BROOKFIELD — Less than five miles apart, in the towns of Brookfield and North Brookfield, sit two shops. Both have five-star ratings on Google and sell CBD oil. One, nestled in the bottom of a green and white Colonial with succulents and mums flanking the entrance, markets artisan health goods. The other, in a shack behind a ramshackle one-story countryside home, boasts more firearms than square feet.
And the owners of the businesses — Tip Top Country Store and Paradis Firearm & Repair — reacted to the news of the impeachment inquiry into President Trump very differently.
“I’m very excited about it. I think it’s about time this happened and hopefully something will come of it. It’s a very serious and clearly illegal matter,” said Sarah Heller of Tip Top, which will be closed this Friday, like last Friday, in solidary with the climate strike.
Not far away, behind a glass case featuring panoply of pistols and a “Make America Great Again” knife, Paul Paradis vehemently disagreed: “This is so stupid. They don’t have any evidence. They’ve been trying to impeach him since the day he was elected.”
The MAGA-themed blade was a gift from a customer. Paradis said he had to post a not-for-sale sign because patrons kept trying to purchase it.
Generally, residents of these towns avoid talking politics. “We don’t really get into it,” said longtime North Brookfield resident Mona Castonguay.
American flags dot homes, sidewalks, and truck bumpers, and these days few campaign signs perch on lawns. But on Election Day, the towns lean historically and unapologetically red.
In 2016, 60.8 percent of Massachusetts voted for Democratic presidential candidate Hillary Clinton, leaving Trump with a paltry 33.5 percent. But in the towns of Brookfield and North Brookfield, that ratio was flipped, with 53 percent and 56 percent of the vote respectively going to Trump. Three years later, many of those supporters plan to vote for him again, controversy or not.

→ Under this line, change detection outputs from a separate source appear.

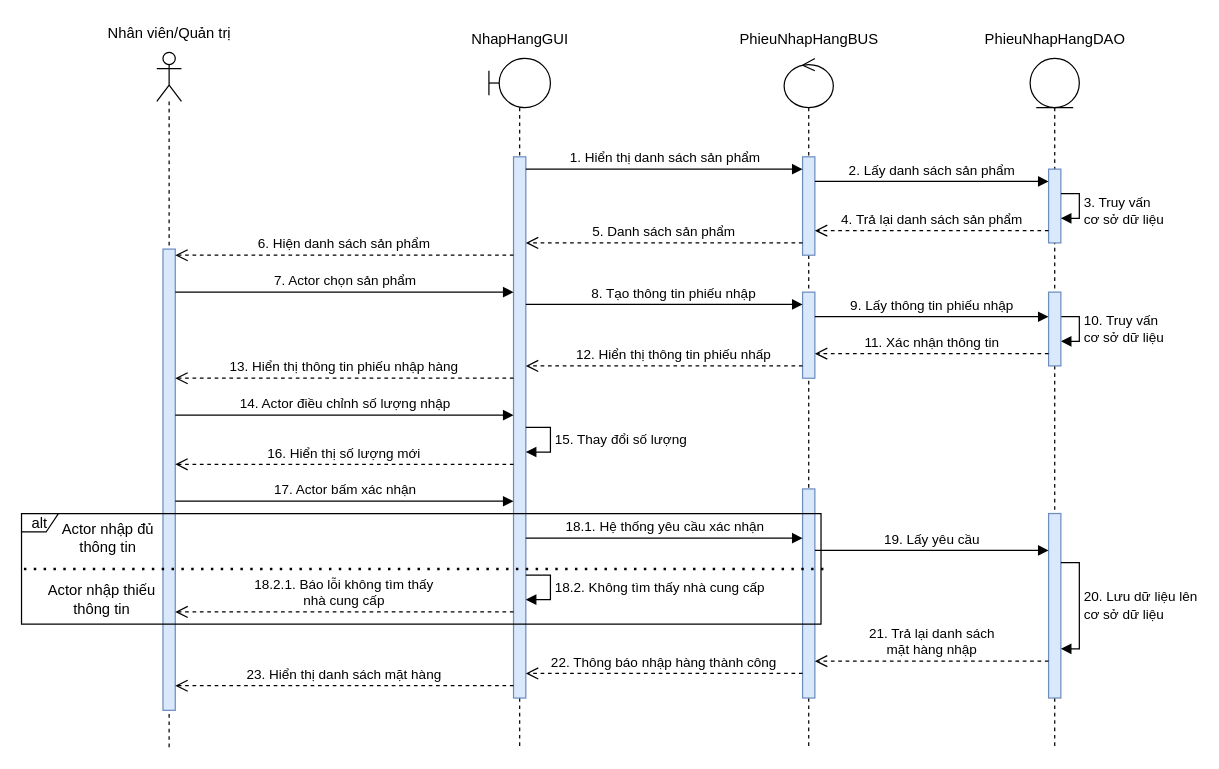
This is Sequence Diagrams/Quang Võ/SD_NhậpHàng.drawio from EdgarIgnite16/OOAD-Project, a draw.io file, before an edit. Source tidied: cells renumbered, new cells numbered last; positions are measured from the earlier drawing's top-left corner, leaving out a move shared by most shapes. Both pictures are drawn from the tidied source at 123%, with x=0, y=0 at pixel (21, 21).
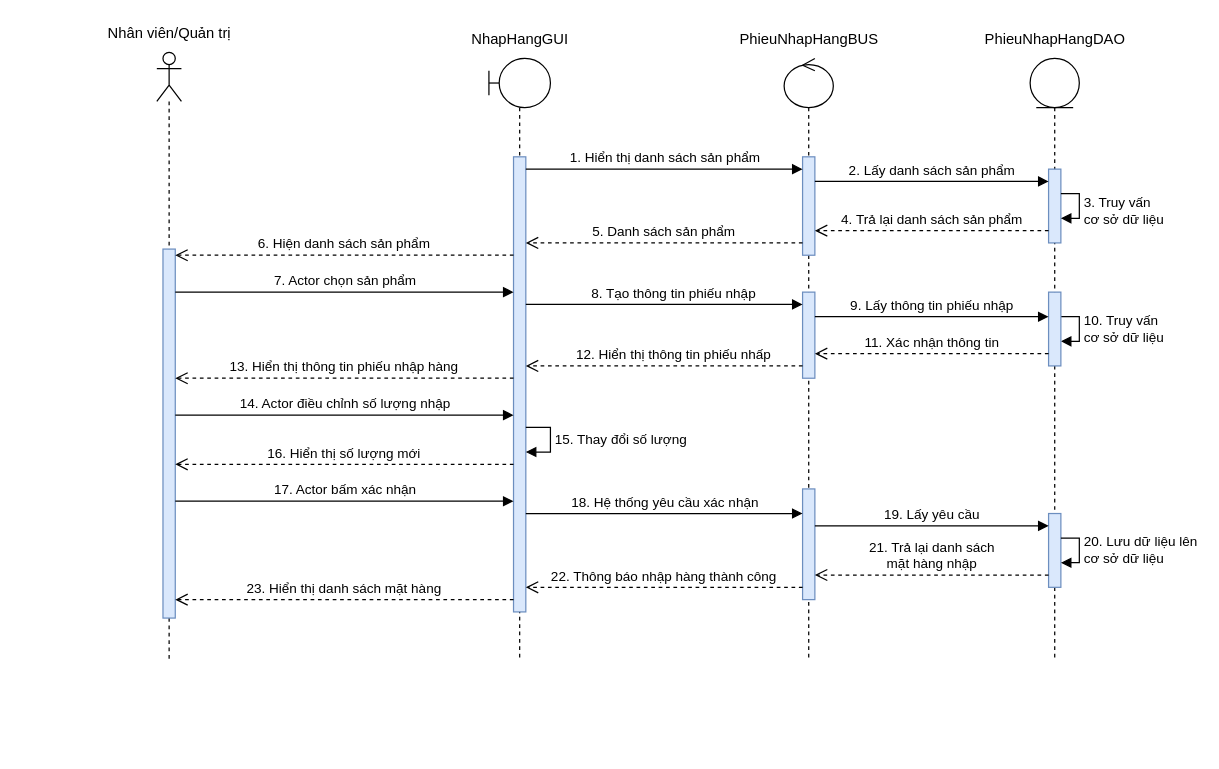
Above is the later version.

The edit, as a diff of the source:
```diff
@@
     <mxCell id="2" style="shape=umlLifeline;participant=umlActor;perimeter=lifelinePerimeter;whiteSpace=wrap;html=1;verticalAlign=top;spacingTop=36;" parent="1" vertex="1">
-      <mxGeometry x="110" y="25" width="20" height="565" as="geometry" />
+      <mxGeometry x="110" y="25" width="20" height="495" as="geometry" />
     </mxCell>
     <mxCell id="3" style="html=1;points=[];perimeter=orthogonalPerimeter;fillColor=#dae8fc;strokeColor=#6c8ebf;" parent="2" vertex="1">
-      <mxGeometry x="5" y="160" width="10" height="375" as="geometry" />
+      <mxGeometry x="5" y="160" width="10" height="300" as="geometry" />
     </mxCell>
@@
     <mxCell id="5" style="shape=umlLifeline;participant=umlBoundary;perimeter=lifelinePerimeter;whiteSpace=wrap;html=1;verticalAlign=top;spacingTop=36;" parent="1" vertex="1">
-      <mxGeometry x="380" y="30" width="50" height="560" as="geometry" />
+      <mxGeometry x="380" y="30" width="50" height="490" as="geometry" />
     </mxCell>
     <mxCell id="6" style="html=1;points=[];perimeter=orthogonalPerimeter;fillColor=#dae8fc;strokeColor=#6c8ebf;" parent="5" vertex="1">
-      <mxGeometry x="20" y="80" width="10" height="440" as="geometry" />
+      <mxGeometry x="20" y="80" width="10" height="370" as="geometry" />
     </mxCell>
-    <mxCell id="7" value="18.2. Không tìm thấy nhà cung cấp" style="edgeStyle=orthogonalEdgeStyle;html=1;align=left;spacingLeft=2;endArrow=block;rounded=0;" parent="5" edge="1" source="6" target="6">
-      <mxGeometry relative="1" as="geometry">
-        <Array as="points">
-          <mxPoint x="50" y="420" />
-          <mxPoint x="50" y="440" />
-        </Array>
-      </mxGeometry>
-    </mxCell>
@@
     <mxCell id="9" style="shape=umlLifeline;participant=umlControl;perimeter=lifelinePerimeter;whiteSpace=wrap;html=1;verticalAlign=top;spacingTop=36;" parent="1" vertex="1">
-      <mxGeometry x="620" y="30" width="40" height="560" as="geometry" />
+      <mxGeometry x="620" y="30" width="40" height="490" as="geometry" />
     </mxCell>
@@
     <mxCell id="11" style="html=1;points=[];perimeter=orthogonalPerimeter;fillColor=#dae8fc;strokeColor=#6c8ebf;" parent="9" vertex="1">
-      <mxGeometry x="15" y="350" width="10" height="170" as="geometry" />
+      <mxGeometry x="15" y="350" width="10" height="90" as="geometry" />
     </mxCell>
@@
     <mxCell id="15" style="shape=umlLifeline;participant=umlEntity;perimeter=lifelinePerimeter;whiteSpace=wrap;html=1;verticalAlign=top;spacingTop=36;" parent="1" vertex="1">
-      <mxGeometry x="820" y="30" width="40" height="560" as="geometry" />
+      <mxGeometry x="820" y="30" width="40" height="490" as="geometry" />
     </mxCell>
@@
     <mxCell id="20" style="html=1;points=[];perimeter=orthogonalPerimeter;fillColor=#dae8fc;strokeColor=#6c8ebf;" parent="15" vertex="1">
-      <mxGeometry x="15" y="370" width="10" height="150" as="geometry" />
+      <mxGeometry x="15" y="370" width="10" height="60" as="geometry" />
     </mxCell>
     <mxCell id="21" value="20. Lưu dữ liệu lên&lt;br&gt;cơ sở dữ liệu" style="edgeStyle=orthogonalEdgeStyle;html=1;align=left;spacingLeft=2;endArrow=block;rounded=0;" parent="15" edge="1" source="20" target="20">
       <mxGeometry relative="1" as="geometry">
         <Array as="points">
+          <mxPoint x="40" y="390" />
           <mxPoint x="40" y="410" />
-          <mxPoint x="40" y="480" />
         </Array>
       </mxGeometry>
     </mxCell>
@@
-    <mxCell id="31" value="18.1. Hệ thống yêu cầu xác nhận" style="html=1;verticalAlign=bottom;endArrow=block;rounded=0;" parent="1" edge="1" source="6" target="11">
+    <mxCell id="31" value="18. Hệ thống yêu cầu xác nhận" style="html=1;verticalAlign=bottom;endArrow=block;rounded=0;" parent="1" edge="1" source="6" target="11">
       <mxGeometry relative="1" as="geometry">
         <Array as="points">
-          <mxPoint x="510" y="420" />
+          <mxPoint x="520" y="400" />
         </Array>
       </mxGeometry>
     </mxCell>
     <mxCell id="32" value="19. Lấy yêu cầu" style="html=1;verticalAlign=bottom;endArrow=block;rounded=0;" parent="1" edge="1" source="11" target="20">
       <mxGeometry relative="1" as="geometry">
         <Array as="points">
-          <mxPoint x="740" y="430" />
+          <mxPoint x="740" y="410" />
         </Array>
       </mxGeometry>
     </mxCell>
     <mxCell id="33" value="21. Trả lại danh sách&lt;br&gt;mặt hàng nhập" style="html=1;verticalAlign=bottom;endArrow=open;dashed=1;endSize=8;rounded=0;" parent="1" edge="1" source="20" target="11">
       <mxGeometry relative="1" as="geometry">
         <Array as="points">
-          <mxPoint x="740" y="520" />
+          <mxPoint x="760" y="450" />
         </Array>
       </mxGeometry>
     </mxCell>
-    <mxCell id="34" value="18.2.1. Báo lỗi không tìm thấy&lt;br&gt;nhà cung cấp" style="html=1;verticalAlign=bottom;endArrow=open;dashed=1;endSize=8;rounded=0;" parent="1" edge="1" source="6" target="3">
-      <mxGeometry relative="1" as="geometry">
-        <Array as="points">
-          <mxPoint x="310" y="480" />
-        </Array>
-      </mxGeometry>
-    </mxCell>
     <mxCell id="35" value="22. Thông báo nhập hàng thành công" style="html=1;verticalAlign=bottom;endArrow=open;dashed=1;endSize=8;rounded=0;" parent="1" edge="1" source="11" target="6">
       <mxGeometry relative="1" as="geometry">
         <Array as="points">
-          <mxPoint x="510" y="530" />
+          <mxPoint x="530" y="460" />
         </Array>
       </mxGeometry>
     </mxCell>
     <mxCell id="36" value="23. Hiển thị danh sách mặt hàng" style="html=1;verticalAlign=bottom;endArrow=open;dashed=1;endSize=8;rounded=0;" parent="1" edge="1" source="6" target="3">
       <mxGeometry relative="1" as="geometry">
         <Array as="points">
-          <mxPoint x="360" y="540" />
-          <mxPoint x="320" y="540" />
+          <mxPoint x="380" y="470" />
+          <mxPoint x="340" y="470" />
         </Array>
       </mxGeometry>
     </mxCell>
@@
-    <mxCell id="43" value="alt" style="shape=umlFrame;whiteSpace=wrap;html=1;width=30;height=15;" parent="1" vertex="1">
-      <mxGeometry y="400" width="650" height="90" as="geometry" />
-    </mxCell>
-    <mxCell id="44" style="endArrow=none;dashed=1;html=1;dashPattern=1 3;strokeWidth=2;rounded=0;exitX=0.003;exitY=0.502;exitDx=0;exitDy=0;exitPerimeter=0;entryX=1.004;entryY=0.502;entryDx=0;entryDy=0;entryPerimeter=0;" parent="1" edge="1" source="43" target="43">
-      <mxGeometry relative="1" as="geometry" />
-    </mxCell>
-    <mxCell id="45" value="Actor nhập đủ&lt;br&gt;thông tin" style="text;html=1;align=center;verticalAlign=middle;strokeColor=none;fillColor=none;" parent="1" vertex="1">
-      <mxGeometry x="20" y="400" width="100" height="40" as="geometry" />
-    </mxCell>
-    <mxCell id="46" value="Actor nhập thiếu&lt;br&gt;thông tin" style="text;html=1;align=center;verticalAlign=middle;strokeColor=none;fillColor=none;" parent="1" vertex="1">
-      <mxGeometry x="10" y="450" width="110" height="40" as="geometry" />
-    </mxCell>
```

On Wednesday, the impeachment furor ballooned as the transcript of a phone call between Trump and Ukrainian President Volodymyr Zelensky seemed, for now, to further divide the already polarized political parties.
Over the course of the day, while more congressional Democrats came out in favor of impeachment, Republicans generally stayed silent. But in Brookfield and North Brookfield, many residents treated the news with the same expectant exasperation as Paradis.
Across the way from the Elm Street gun shack, Castonguay patiently watered her home’s fledging lawn and expressed impatience with the latest drama unfolding in the capital.
“Congress gets zip done. They’re like little kids in the sandbox. Always fighting,” said the longtime North Brookfield resident. She voted for Trump in 2016 and plans to do so again next year, but noted — like many of her peers in town — that she identifies as an Independent.
“If they just left [Trump] alone, he’d probably accomplish a lot more,” she said.
In the center of North Brookfield, salon owner Debbie Bryant had not yet heard about the impeachment inquiry because she said politics and religion are off limits in the workplace. But once informed, she quickly came to the president’s defense.
“He’s trying to do his job and the media and the Democrats are trying to sabotage him,” she said, as a blow-dryer hummed inside her 36-year-old business. “Yes, he has no filter. All of the things that they say are true. But if the country is in good shape, that’s all we wanted. So [the Ukraine controversy] to me is just white noise.”
Even within Sarah Heller’s natural foods store — which she touts as a liberal enclave within a red region — two men gathered for their daily afternoon black coffee and refused to give credence to the impeachment inquiry.
“They’re using a bunch of third-hand reports to make something out of nothing,” said one of the men, who said he was from Spencer. The duo, both of whom declined to give their names, lean much farther right than the admittedly liberal Heller. One is a Trump supporter and the other cast a vote for Libertarian Gary Johnson in 2016.
But in line with the town’s polite parameters, they rarely talk politics during their caffeinated 2 p.m. rendezvous. And the men don’t complain about the shop being closed on Friday for the climate strike. And Brookfield functions – divided and idyllic — until its next Election Day.